Tsoghtu Khong Tayiji, born Tümengken (Classical Mongolian: Tümengken čoγtu qong tayiǰi; modern Mongolian: Цогт хунтайж, Tsogt Khun Taij; 1581–1637), was a noble in Northern Khalkha. He expanded into Amdo (present-day Qinghai) to help the Karma Kagyu sect of Tibetan Buddhism but was overthrown by Güshi Khan, who supported the rival Geluk sect.
He established a base on the Tuul river. Known as an intellectual he embraced the Karma sect and built monasteries and castles.
He submitted himself to Ligdan Khan, last grand khan of the Mongols. He took part in Ligdan’s campaign to Tibet to help the Karma sect although Ligdan Khan died in 1634 before they joined together. But he pursued the campaign. In the same year he conquered the Tümed around Kokonor (Qinghai Lake) and moved his base there. By request from Shamar Rabjampa he sent an army under his son Arslan to central Tibet in 1635. However, Arslan attacked his ally Tsang army. He met the fifth Dalai Lama and paid homage to Gelukpa monasteries instead of destroying them. Arslan was eventually assassinated by Tsoghtu’s order.
The Geluk sect asked for help Törü Bayikhu (Güshi Khan), the leader of the Khoshuud tribe of the Oirat confederation. In 1636 Törö Bayikhu led the Khoshuud and the Dzungars to Tibet. In the next year a decisive war between Tsoghtu Khong Tayiji and Törü Bayikhu ended in the latter’s victory and Tsoght was killed.

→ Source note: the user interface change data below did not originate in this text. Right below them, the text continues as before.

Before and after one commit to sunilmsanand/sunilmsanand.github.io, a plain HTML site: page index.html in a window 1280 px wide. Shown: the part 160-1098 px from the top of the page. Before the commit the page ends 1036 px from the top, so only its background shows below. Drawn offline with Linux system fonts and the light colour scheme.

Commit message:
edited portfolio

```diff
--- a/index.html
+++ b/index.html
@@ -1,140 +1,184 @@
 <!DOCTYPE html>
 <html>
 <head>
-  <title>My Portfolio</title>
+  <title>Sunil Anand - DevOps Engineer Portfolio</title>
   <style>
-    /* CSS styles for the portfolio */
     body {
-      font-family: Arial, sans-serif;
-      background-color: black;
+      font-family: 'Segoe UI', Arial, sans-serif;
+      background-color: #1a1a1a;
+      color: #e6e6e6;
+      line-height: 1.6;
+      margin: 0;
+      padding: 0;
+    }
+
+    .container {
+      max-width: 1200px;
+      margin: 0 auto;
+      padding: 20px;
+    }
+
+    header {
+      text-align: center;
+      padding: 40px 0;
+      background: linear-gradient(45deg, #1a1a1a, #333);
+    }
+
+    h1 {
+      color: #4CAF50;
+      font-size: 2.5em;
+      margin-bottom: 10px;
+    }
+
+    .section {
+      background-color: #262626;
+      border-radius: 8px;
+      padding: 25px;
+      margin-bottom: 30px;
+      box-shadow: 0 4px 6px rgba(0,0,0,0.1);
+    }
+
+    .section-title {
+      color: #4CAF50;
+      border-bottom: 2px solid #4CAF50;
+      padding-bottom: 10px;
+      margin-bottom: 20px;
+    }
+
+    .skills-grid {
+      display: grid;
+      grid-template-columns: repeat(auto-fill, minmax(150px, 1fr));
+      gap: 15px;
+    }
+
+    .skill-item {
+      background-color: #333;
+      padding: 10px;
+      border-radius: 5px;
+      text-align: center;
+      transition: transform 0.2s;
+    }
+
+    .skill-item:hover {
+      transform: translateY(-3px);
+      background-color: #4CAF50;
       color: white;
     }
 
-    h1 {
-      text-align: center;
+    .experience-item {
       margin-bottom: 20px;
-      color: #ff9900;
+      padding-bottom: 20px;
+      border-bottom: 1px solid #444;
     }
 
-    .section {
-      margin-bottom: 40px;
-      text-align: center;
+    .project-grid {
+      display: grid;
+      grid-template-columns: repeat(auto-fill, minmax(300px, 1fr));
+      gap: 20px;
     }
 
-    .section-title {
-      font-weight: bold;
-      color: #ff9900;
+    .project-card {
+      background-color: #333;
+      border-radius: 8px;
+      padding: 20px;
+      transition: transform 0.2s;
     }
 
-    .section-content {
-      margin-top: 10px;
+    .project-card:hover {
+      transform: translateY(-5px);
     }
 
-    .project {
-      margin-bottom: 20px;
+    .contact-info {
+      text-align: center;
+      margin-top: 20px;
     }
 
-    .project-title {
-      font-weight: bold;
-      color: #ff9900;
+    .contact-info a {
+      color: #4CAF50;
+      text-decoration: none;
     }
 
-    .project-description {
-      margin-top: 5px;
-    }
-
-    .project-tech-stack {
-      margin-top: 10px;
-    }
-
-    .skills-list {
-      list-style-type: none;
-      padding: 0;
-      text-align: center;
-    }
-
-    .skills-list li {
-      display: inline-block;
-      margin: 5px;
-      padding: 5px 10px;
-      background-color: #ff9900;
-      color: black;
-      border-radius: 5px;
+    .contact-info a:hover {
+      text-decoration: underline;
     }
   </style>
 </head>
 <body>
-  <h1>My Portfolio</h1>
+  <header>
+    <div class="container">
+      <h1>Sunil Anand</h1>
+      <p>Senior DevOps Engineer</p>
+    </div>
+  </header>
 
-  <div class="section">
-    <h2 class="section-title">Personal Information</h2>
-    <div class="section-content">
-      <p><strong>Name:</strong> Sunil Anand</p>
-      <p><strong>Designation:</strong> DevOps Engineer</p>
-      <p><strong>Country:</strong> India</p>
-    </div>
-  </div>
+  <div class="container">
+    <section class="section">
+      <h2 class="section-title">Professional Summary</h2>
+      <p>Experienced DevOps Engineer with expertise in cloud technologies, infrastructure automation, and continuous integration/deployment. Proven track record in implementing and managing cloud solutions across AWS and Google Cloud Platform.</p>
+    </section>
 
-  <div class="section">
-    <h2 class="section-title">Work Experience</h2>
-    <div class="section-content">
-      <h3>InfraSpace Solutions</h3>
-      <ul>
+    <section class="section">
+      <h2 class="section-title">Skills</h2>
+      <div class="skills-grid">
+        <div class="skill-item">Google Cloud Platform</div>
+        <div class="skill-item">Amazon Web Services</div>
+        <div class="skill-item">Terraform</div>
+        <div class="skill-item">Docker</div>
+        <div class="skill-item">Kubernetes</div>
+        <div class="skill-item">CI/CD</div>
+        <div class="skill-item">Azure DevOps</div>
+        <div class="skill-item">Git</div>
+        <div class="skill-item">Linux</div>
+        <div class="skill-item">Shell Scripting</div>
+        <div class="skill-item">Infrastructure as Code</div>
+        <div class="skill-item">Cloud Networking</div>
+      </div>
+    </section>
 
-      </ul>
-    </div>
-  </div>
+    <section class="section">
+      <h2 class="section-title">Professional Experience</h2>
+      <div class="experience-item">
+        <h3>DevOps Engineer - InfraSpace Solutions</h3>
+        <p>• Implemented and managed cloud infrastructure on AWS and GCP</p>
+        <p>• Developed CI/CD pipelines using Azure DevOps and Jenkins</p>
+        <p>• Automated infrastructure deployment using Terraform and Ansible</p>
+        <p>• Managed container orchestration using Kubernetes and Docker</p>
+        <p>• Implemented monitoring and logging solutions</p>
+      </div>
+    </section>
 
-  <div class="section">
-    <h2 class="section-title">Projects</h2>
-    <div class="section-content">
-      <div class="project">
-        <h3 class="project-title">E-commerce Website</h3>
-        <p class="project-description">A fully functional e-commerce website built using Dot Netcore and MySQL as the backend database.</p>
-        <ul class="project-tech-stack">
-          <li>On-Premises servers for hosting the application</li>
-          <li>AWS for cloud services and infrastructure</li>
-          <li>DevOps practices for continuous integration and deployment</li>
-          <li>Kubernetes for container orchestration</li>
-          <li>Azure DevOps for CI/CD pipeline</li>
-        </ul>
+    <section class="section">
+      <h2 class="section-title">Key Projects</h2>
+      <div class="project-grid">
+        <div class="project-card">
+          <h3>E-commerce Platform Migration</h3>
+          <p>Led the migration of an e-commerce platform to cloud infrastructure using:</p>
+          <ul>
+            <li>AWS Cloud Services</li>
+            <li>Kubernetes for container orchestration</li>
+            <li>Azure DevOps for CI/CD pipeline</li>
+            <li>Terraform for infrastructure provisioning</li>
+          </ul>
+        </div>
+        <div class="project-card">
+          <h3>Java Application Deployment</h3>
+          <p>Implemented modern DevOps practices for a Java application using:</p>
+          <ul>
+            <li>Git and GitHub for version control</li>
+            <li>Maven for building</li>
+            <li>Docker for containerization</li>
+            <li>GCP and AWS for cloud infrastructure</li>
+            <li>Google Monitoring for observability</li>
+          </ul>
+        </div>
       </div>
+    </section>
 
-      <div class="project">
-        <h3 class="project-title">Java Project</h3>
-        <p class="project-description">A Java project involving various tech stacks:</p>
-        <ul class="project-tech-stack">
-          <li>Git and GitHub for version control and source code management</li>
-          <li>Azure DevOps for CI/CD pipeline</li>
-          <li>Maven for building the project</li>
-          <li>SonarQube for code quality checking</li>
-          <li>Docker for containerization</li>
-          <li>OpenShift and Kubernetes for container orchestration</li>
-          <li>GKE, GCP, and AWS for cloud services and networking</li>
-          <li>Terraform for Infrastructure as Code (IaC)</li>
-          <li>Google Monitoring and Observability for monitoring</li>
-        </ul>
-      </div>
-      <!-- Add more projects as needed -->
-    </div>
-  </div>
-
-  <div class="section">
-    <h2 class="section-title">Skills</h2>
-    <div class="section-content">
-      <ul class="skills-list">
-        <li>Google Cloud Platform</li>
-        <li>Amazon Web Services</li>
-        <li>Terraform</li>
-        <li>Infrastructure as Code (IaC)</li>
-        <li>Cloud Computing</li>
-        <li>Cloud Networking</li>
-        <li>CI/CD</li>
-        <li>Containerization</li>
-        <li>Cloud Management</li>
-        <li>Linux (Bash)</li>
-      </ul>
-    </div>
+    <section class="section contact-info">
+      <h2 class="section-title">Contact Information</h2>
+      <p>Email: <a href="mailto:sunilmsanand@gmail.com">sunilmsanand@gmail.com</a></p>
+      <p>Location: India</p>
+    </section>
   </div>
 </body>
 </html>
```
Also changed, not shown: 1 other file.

He has traditionally been portrayed as evil by the Geluk sect. On the other hand, the Mongolian movie “Tsogt taij” (1945) treated him as a national hero. It reflected the communist regime’s attitude toward Tibetan Buddhism